(Stored items from a collection)
########
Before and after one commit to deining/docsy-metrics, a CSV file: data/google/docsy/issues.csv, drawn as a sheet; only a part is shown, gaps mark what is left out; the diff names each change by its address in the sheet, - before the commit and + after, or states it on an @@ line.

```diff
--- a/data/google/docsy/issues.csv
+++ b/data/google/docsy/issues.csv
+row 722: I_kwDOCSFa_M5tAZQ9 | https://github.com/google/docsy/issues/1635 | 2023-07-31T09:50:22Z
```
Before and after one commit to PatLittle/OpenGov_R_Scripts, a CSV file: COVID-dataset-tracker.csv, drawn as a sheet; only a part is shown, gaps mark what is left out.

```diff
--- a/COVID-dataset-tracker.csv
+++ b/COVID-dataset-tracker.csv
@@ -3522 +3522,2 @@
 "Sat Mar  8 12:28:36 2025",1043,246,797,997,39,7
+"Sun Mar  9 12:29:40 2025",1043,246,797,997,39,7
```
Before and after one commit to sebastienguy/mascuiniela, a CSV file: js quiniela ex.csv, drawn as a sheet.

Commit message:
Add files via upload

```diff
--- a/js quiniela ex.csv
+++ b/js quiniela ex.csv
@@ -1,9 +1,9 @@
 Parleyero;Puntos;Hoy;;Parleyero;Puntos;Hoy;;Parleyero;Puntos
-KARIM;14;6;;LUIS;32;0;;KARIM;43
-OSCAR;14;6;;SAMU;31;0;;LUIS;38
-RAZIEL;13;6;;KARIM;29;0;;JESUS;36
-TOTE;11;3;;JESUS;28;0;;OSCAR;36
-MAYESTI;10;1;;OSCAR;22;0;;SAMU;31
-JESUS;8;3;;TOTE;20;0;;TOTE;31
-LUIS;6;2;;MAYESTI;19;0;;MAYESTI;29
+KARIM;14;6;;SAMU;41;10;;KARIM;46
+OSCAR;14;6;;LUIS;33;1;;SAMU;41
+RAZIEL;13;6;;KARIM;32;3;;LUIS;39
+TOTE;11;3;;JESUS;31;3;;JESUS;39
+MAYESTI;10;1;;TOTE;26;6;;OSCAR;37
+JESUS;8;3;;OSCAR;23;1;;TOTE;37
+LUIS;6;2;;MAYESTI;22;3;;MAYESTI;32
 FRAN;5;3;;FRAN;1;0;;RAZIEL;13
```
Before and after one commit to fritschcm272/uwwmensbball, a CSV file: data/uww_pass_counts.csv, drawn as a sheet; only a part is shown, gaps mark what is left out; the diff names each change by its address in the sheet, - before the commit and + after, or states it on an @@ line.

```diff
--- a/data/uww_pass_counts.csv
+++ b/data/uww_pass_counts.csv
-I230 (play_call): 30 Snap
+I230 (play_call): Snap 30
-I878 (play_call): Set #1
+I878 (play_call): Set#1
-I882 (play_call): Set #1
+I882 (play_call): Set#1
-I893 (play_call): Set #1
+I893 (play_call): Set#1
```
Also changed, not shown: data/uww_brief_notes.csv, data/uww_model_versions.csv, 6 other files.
########
▸ **TASK OBJECTIVE**: Going through the entries above, show each line that contains "JESUS".

▸ **WRITTEN ANSWER**:
-RAZIEL;13;6;;KARIM;29;0;;JESUS;36
-TOTE;11;3;;JESUS;28;0;;OSCAR;36
-JESUS;8;3;;TOTE;20;0;;TOTE;31
+TOTE;11;3;;JESUS;31;3;;JESUS;39
+JESUS;8;3;;OSCAR;23;1;;TOTE;37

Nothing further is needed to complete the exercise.